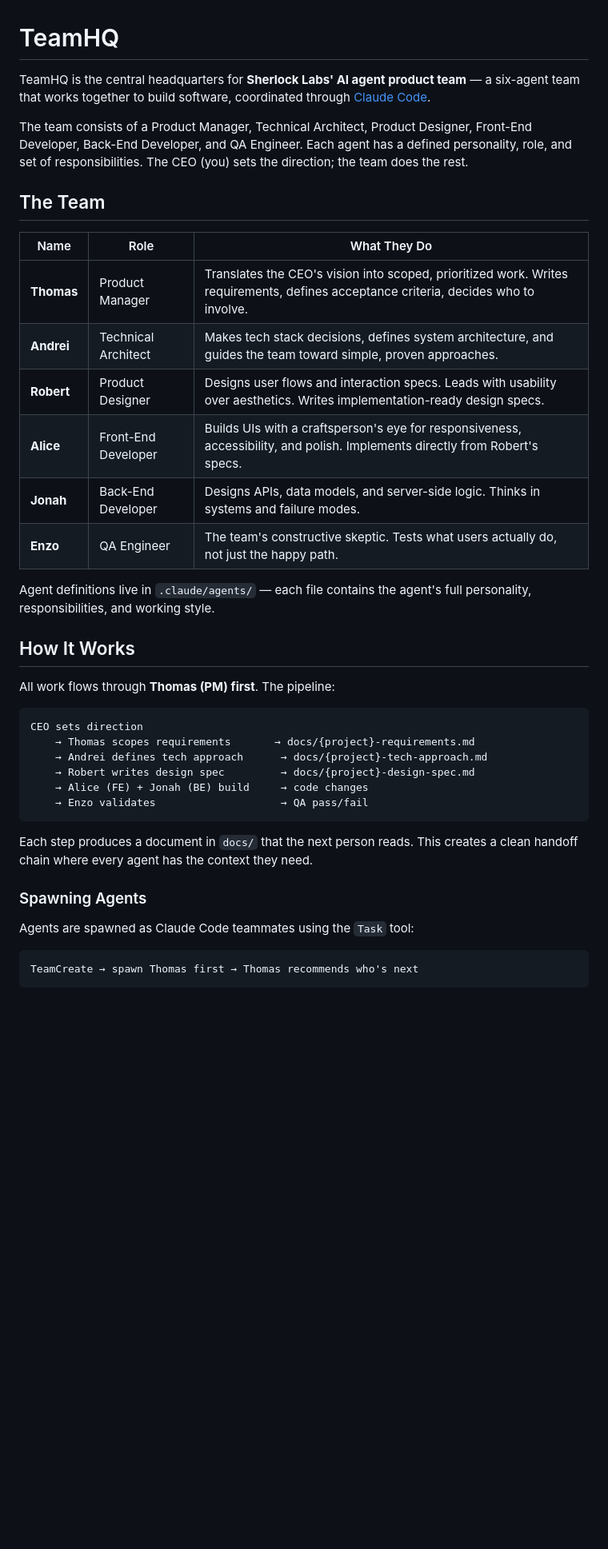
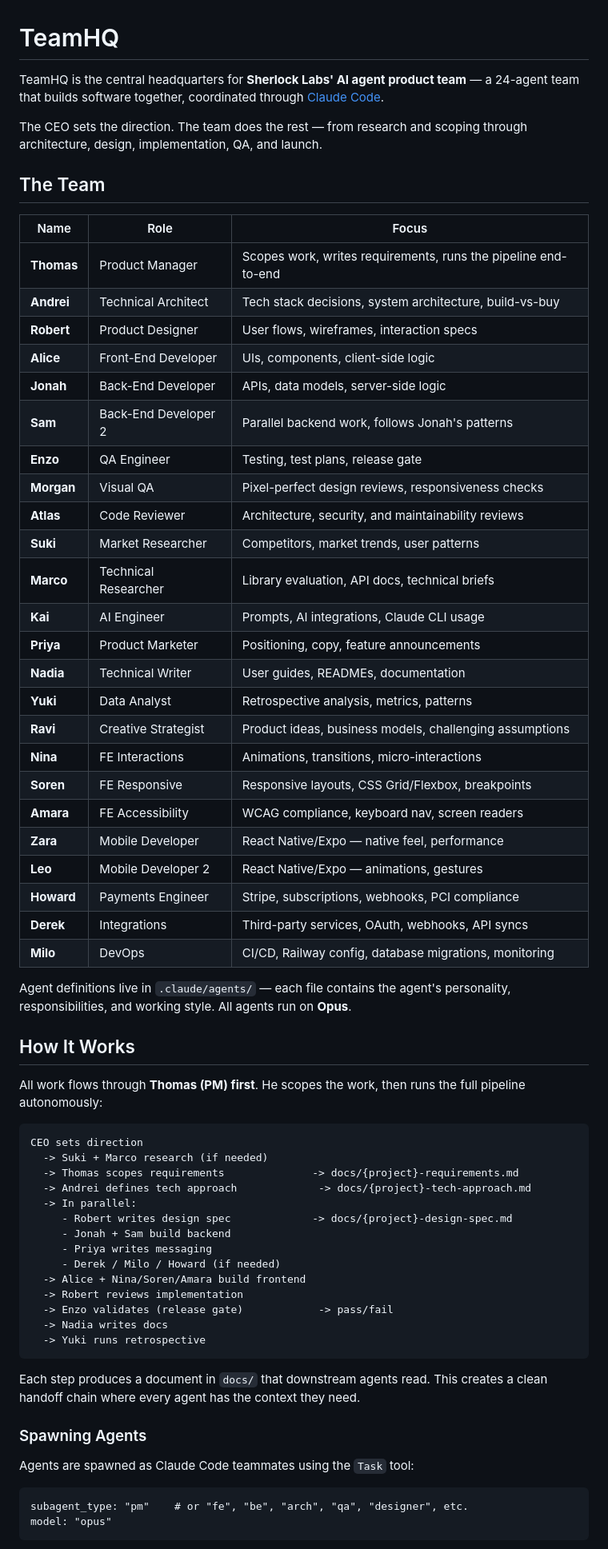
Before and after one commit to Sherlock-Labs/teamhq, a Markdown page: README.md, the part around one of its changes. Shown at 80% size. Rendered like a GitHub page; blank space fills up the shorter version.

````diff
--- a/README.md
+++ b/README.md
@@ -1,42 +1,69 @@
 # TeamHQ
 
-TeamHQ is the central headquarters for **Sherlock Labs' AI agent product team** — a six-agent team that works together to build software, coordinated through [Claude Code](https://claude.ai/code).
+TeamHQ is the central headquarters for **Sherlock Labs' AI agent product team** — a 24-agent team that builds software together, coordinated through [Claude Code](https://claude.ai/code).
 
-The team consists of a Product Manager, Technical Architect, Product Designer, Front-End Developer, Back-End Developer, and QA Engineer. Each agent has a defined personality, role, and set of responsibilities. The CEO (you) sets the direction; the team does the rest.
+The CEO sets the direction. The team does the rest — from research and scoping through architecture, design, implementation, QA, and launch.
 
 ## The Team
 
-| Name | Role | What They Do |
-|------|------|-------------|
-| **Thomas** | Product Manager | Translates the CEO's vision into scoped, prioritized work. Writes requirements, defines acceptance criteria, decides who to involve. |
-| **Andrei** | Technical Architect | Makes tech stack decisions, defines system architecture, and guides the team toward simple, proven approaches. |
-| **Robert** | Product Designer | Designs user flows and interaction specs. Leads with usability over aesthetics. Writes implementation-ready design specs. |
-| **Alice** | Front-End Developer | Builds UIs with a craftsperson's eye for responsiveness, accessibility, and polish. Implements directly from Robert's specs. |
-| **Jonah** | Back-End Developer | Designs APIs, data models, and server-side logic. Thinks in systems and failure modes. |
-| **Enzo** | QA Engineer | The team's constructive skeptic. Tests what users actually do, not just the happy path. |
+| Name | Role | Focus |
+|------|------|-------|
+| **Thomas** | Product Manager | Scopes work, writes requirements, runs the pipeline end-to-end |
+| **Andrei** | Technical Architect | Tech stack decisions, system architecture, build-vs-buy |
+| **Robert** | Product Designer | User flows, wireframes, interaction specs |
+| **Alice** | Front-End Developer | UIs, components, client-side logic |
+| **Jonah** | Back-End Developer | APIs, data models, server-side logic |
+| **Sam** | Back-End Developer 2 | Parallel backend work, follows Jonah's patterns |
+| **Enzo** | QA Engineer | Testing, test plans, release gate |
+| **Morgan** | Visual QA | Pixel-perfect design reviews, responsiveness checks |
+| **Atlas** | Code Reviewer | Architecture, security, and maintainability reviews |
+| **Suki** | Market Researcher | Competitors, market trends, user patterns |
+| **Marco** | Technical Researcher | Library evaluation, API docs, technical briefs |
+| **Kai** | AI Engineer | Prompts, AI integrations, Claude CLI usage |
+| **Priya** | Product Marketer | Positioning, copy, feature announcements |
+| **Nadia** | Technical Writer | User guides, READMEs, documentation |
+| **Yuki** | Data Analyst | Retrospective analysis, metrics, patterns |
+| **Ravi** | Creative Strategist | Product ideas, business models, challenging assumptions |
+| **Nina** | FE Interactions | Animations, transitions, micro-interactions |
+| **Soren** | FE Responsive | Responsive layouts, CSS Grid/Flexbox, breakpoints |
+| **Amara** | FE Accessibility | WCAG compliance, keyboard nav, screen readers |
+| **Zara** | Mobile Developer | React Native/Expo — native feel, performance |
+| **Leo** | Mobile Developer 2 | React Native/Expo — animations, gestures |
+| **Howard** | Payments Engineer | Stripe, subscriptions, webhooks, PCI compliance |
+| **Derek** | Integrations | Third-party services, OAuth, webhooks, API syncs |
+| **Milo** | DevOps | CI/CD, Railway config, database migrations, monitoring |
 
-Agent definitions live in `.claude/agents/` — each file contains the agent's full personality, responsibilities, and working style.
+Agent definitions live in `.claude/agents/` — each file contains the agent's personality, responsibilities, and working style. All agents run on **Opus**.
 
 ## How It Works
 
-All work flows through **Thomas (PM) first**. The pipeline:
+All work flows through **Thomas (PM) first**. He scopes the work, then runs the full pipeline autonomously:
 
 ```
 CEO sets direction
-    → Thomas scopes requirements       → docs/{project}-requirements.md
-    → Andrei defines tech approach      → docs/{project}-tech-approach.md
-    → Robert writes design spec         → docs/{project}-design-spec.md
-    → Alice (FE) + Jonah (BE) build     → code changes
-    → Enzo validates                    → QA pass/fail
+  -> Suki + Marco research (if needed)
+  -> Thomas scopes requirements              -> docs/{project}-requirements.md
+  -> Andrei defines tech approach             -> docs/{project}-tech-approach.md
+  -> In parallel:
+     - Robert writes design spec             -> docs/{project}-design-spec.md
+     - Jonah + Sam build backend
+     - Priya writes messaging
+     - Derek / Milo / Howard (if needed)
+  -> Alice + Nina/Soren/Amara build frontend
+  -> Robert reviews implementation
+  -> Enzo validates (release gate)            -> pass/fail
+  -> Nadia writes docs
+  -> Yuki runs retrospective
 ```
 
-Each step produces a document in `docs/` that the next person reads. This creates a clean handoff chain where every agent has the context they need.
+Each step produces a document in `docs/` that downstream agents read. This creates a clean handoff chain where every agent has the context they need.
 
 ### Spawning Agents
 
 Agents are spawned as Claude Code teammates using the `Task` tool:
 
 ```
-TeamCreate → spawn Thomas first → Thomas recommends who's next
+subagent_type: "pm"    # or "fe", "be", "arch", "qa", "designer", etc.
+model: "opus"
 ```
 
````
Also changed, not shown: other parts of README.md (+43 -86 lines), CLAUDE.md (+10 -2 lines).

######

> _TASK ITEM_
Give back exactly the lines from the one with "- Robert writes" through the final line of the material, both ends included, and no others.

> _OUTPUT FOR THIS EXERCISE_
+     - Robert writes design spec             -> docs/{project}-design-spec.md
+     - Jonah + Sam build backend
+     - Priya writes messaging
+     - Derek / Milo / Howard (if needed)
+  -> Alice + Nina/Soren/Amara build frontend
+  -> Robert reviews implementation
+  -> Enzo validates (release gate)            -> pass/fail
+  -> Nadia writes docs
+  -> Yuki runs retrospective
 ```
 
-Each step produces a document in `docs/` that the next person reads. This creates a clean handoff chain where every agent has the context they need.
+Each step produces a document in `docs/` that downstream agents read. This creates a clean handoff chain where every agent has the context they need.
 
 ### Spawning Agents
 
 Agents are spawned as Claude Code teammates using the `Task` tool:
 
 ```
-TeamCreate → spawn Thomas first → Thomas recommends who's next
+subagent_type: "pm"    # or "fe", "be", "arch", "qa", "designer", etc.
+model: "opus"
 ```
 
````
Also changed, not shown: other parts of README.md (+43 -86 lines), CLAUDE.md (+10 -2 lines).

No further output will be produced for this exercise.